[[ EXCERPTED DATA open ]]
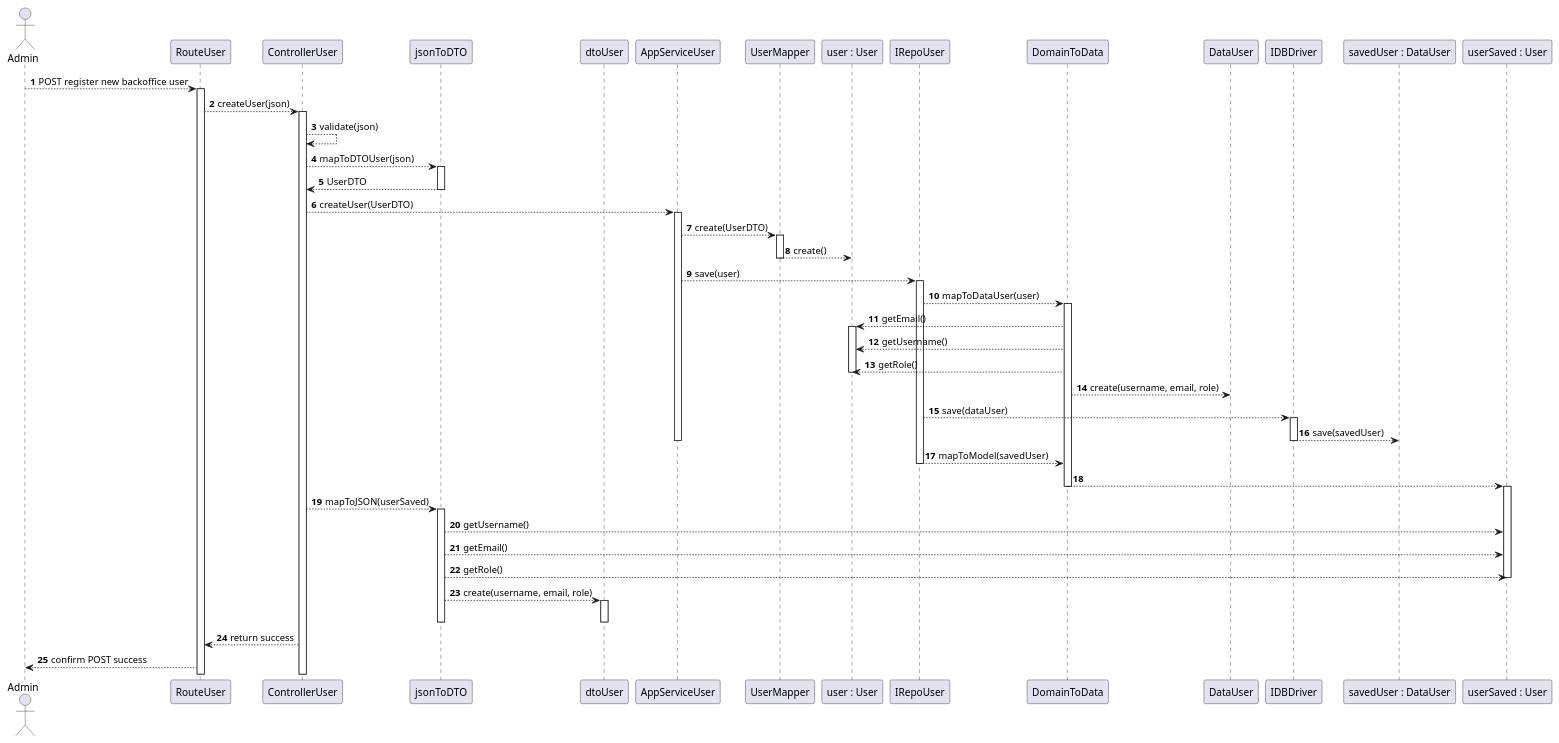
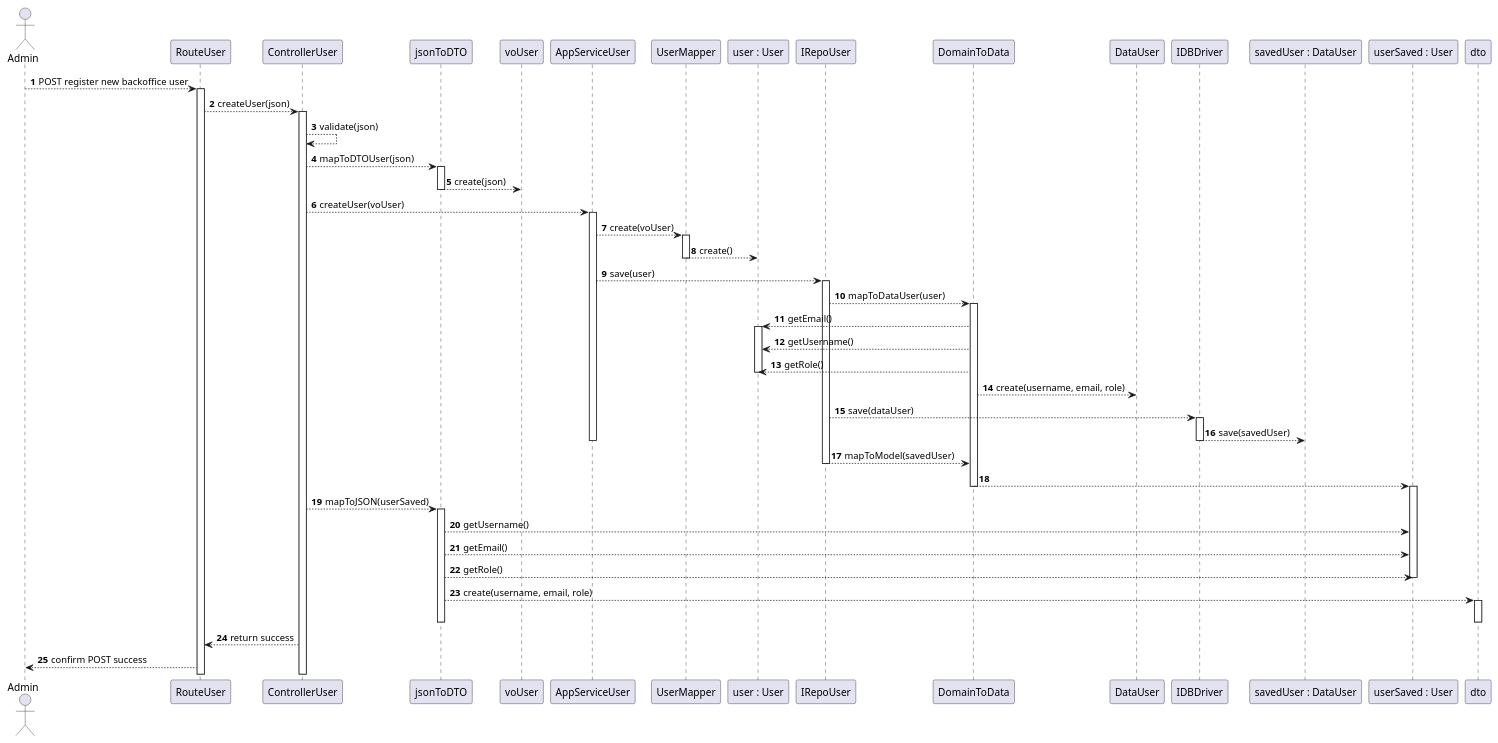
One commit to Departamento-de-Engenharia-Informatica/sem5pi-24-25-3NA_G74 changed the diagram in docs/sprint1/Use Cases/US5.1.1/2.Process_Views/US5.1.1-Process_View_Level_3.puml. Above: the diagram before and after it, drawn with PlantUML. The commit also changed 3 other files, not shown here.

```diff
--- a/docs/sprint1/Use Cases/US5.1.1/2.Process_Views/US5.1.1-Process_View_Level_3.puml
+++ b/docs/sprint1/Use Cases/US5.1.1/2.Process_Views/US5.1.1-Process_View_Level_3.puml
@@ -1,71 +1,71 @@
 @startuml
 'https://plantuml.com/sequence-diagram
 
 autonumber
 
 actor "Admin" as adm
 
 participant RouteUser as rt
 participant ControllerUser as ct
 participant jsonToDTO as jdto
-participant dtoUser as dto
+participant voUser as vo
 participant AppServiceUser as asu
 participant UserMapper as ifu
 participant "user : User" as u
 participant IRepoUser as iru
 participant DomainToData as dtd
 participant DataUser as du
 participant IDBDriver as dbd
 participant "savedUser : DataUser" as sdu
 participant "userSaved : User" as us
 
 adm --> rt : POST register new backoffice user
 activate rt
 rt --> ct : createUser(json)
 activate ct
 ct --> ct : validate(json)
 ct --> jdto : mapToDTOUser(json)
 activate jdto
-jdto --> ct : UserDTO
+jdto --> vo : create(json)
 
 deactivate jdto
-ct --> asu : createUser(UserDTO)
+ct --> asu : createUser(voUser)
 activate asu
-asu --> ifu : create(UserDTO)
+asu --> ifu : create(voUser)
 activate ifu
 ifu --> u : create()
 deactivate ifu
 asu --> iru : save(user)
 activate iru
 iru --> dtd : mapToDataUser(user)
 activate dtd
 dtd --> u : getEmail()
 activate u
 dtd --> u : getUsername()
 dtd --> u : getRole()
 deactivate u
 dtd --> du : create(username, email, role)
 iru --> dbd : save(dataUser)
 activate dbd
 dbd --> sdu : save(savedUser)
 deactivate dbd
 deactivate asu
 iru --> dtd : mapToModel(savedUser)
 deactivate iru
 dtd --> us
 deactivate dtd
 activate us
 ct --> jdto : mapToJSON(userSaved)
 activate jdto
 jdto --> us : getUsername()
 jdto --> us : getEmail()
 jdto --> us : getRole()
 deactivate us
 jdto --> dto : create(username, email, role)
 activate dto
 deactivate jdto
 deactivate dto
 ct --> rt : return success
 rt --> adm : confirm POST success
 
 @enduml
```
[[ EXCERPTED DATA closed ]]
### HOW TO COMPLETE THIS TASK
Only lines holding the word "voUser" are wanted, so copy each of them from the records above.

### ANSWER FOR THE TASK
+participant voUser as vo
+ct --> asu : createUser(voUser)
+asu --> ifu : create(voUser)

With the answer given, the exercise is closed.